| Jan 11, 2018 | blog |

In a recent blog, we have discussed the notion of culture fit and the increased perception that hiring for similar personalities and like demographics has become a double-edged sword. It is not an uncommon belief that culture fit has become a thinly-veiled excuse for ageism with hiring managers actively working to dispel this notion. There are other dangers, though, that applicants face from the very outset.

Hiring managers, interview screeners and HR generalists have various methods in place to identify those who will reach the next stage of the hiring process. Unfortunately, it is nearly impossible for an applicant to guess how to correctly position themselves.

Experience and salary requirements. By answering these two questions honestly, an applicant might unwittingly remove themselves from consideration.

Many applicants come to a new job to pursue a new career or perhaps life circumstances have changed and they can work for less money – meaning less stress. These are only two of the possible scenarios that might make a candidate look like he or she has far overstepped the experience requirements of the current job posting.

In a recent LinkedIn post, the author highlights several possible reasons why having experience might be a detriment to getting a new job.

  • Hiring managers worry that you’ll get bored and leave.
  • Supervisors might be concerned that they cannot instruct or discipline someone with more experience than they have.
  • Supervisors might see you as eventual competition.
  • You might challenge managers on their leadership direction.
  • A younger supervisor might feel as if you are judging their decisions.

While none of these factors might be true in your case, they might subconsciously influence a hiring manager’s decisions.
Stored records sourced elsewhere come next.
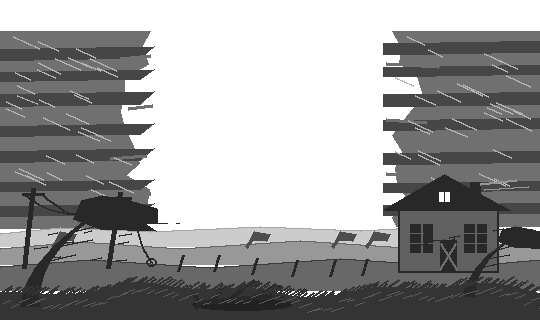
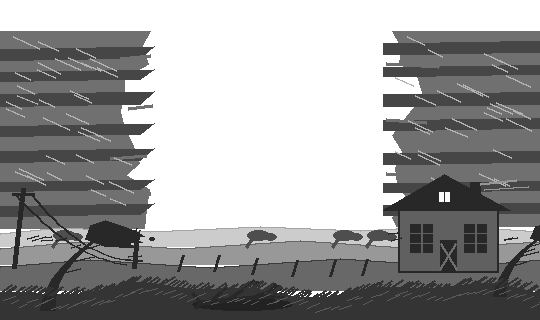
Severe weather scene: the storm the adventure line respects
Agent-drawn in 5 visual iterations: wind-torn scud walls framing the
glyph sky, downed lines by a snapped pole, bowed trees, leaning
fence, a battened farmhouse with an X-braced door and one lit gable
window. Grave, not whimsical -- nobody is outside, and that is the
point. scenes/v3/severe.png renders automatically whenever the new
severe condition fires.

diff --git a/tools/v3/severe.py b/tools/v3/severe.py
@@ -107,9 +107,9 @@ d.line([(0, 248), (80, 241), (180, 248), (300, 240), (420, 248),
 
 # small distant trees on the mid hill, all bowed the same way
 for tx in (52, 246, 332, 366):
-    d.line([(tx, 247), (tx + 8, 236)], fill=78, width=3)
-    d.polygon([(tx + 3, 240), (tx + 8, 231), (tx + 24, 234), (tx + 20, 241)],
-              fill=78)
+    d.line([(tx, 247), (tx + 7, 237)], fill=78, width=3)
+    d.ellipse([tx + 1, 230, tx + 23, 240], fill=78)
+    d.ellipse([tx + 18, 233, tx + 30, 240], fill=78)
 
 # ================================================================ PLANE 3: near field
 d.polygon([(0, 266), (90, 259), (210, 267), (340, 258), (460, 266),
@@ -128,8 +128,11 @@ def pole(x, ytop, ybot, lean):
     d.line([(xt - 11, ytop + 6), (xt + 11, ytop + 6)], fill=INK, width=3)
     return (xt, ytop + 6)
 
-p1 = pole(24, 188, 268, 9)
-p2 = pole(108, 192, 268, 12)
+p2 = pole(14, 188, 268, 9)
+# second pole snapped off mid-height: splintered stub
+d.line([(134, 268), (137, 234)], fill=INK, width=5)
+d.line([(133, 236), (137, 228)], fill=INK, width=2)
+d.line([(137, 236), (140, 230)], fill=INK, width=2)
 
 def span(a, b, sag, wid=2):
     pts = []
@@ -140,11 +143,10 @@ def span(a, b, sag, wid=2):
         pts.append((x, y))
     d.line(pts, fill=INK, width=wid)
 
-span((p1[0] - 9, p1[1]), (p2[0] - 9, p2[1]), 17)
-span((p1[0] + 9, p1[1]), (p2[0] + 9, p2[1]), 20)
-# downed line whipping from the second pole to the ground
-span((p2[0] + 9, p2[1]), (152, 262), 12)
-d.ellipse([146, 258, 156, 266], outline=INK, width=2)  # coiled end
+# lines from the standing pole droop all the way to the ground by the
+# snapped stub -- the span is down
+span((p2[0] - 8, p2[1]), (126, 264), 14)
+span((p2[0] + 8, p2[1]), (142, 260), 18)
 
 # ================================================================ FARMHOUSE (right, battened down)
 hx = 398
@@ -198,29 +200,30 @@ def bent_tree(bx, by, s, canopy=True):
     tipx, tipy = spine[-1]
     if canopy:
         # single streaming teardrop canopy with a ragged trailing edge
-        c = [(tipx - 14 * s, tipy + 2 * s), (tipx - 8 * s, tipy - 12 * s),
-             (tipx + 8 * s, tipy - 16 * s), (tipx + 28 * s, tipy - 12 * s),
-             (tipx + 48 * s, tipy - 6 * s), (tipx + 58 * s, tipy - 1 * s),
-             (tipx + 46 * s, tipy + 1 * s), (tipx + 56 * s, tipy + 5 * s),
-             (tipx + 40 * s, tipy + 6 * s), (tipx + 48 * s, tipy + 11 * s),
-             (tipx + 26 * s, tipy + 10 * s), (tipx + 6 * s, tipy + 9 * s)]
+        c = [(tipx - 12 * s, tipy + 2 * s), (tipx - 7 * s, tipy - 11 * s),
+             (tipx + 6 * s, tipy - 15 * s), (tipx + 20 * s, tipy - 11 * s),
+             (tipx + 33 * s, tipy - 6 * s), (tipx + 42 * s, tipy - 1 * s),
+             (tipx + 33 * s, tipy + 1 * s), (tipx + 40 * s, tipy + 5 * s),
+             (tipx + 28 * s, tipy + 6 * s), (tipx + 34 * s, tipy + 10 * s),
+             (tipx + 19 * s, tipy + 9 * s), (tipx + 5 * s, tipy + 8 * s)]
         d.polygon(c, fill=INK)
     # whipping branches off the lee side
-    for t, ln in ((0.5, 22), (0.7, 26), (0.85, 18)):
+    for t, ln in ((0.5, 18), (0.7, 22), (0.85, 15)):
         i = int(t * 12)
         x0, y0 = spine[i]
         d.line([(x0, y0), (x0 + s * ln, y0 - s * 5)], fill=INK, width=max(2, int(2 * s)))
     # torn leaves streaming downwind of the canopy
     for _ in range(int(7 * s)):
-        lx = tipx + s * R.uniform(46, 78)
+        lx = tipx + s * R.uniform(46, 62)
         ly = tipy + s * R.uniform(-8, 10)
-        d.ellipse([lx, ly, lx + 5, ly + 3], fill=INK)
+        if lx < 150 or lx > RM:
+            d.ellipse([lx, ly, lx + 5, ly + 3], fill=INK)
     return tipx, tipy
 
-# big windward tree, left foreground (canopy stays left of x=156 after scrub)
-bent_tree(30, 306, 1.35)
-# smaller tree behind/right of the house, same bow
-bent_tree(470, 296, 0.85, canopy=True)
+# big windward tree, left foreground, drawn over the pole (canopy < x=156)
+bent_tree(48, 310, 1.1)
+# smaller tree at the right edge, same bow, canopy streaming off-canvas
+bent_tree(500, 296, 0.9, canopy=True)
 
 # ================================================================ SNAPPED BRANCH down in the yard (center-bottom)
 bx0, by0 = 200, 302
@@ -253,9 +256,9 @@ for _ in range(9):
     x = R.uniform(8, 138)
     y = R.uniform(232, 262)
     d.line([(x, y), (x + R.uniform(7, 14), y - R.uniform(1, 4))], fill=INK, width=2)
-for _ in range(6):
-    x = R.uniform(392, 516)
-    y = R.uniform(230, 250)
+for _ in range(5):
+    x = R.uniform(386, 396) if R.random() < 0.4 else R.uniform(504, 526)
+    y = R.uniform(230, 252)
     d.line([(x, y), (x + R.uniform(7, 14), y - R.uniform(1, 4))], fill=INK, width=2)
 
 # ================================================================ SAFETY SCRUB: force glyph zone + date strip white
This mindset can be devastating, so it is crucial that applicants understand the unconscious biases they could be potentially facing through the hiring process. Employment law is a complex legal area and it is wise to understand your options and any unfair procedures you are up against.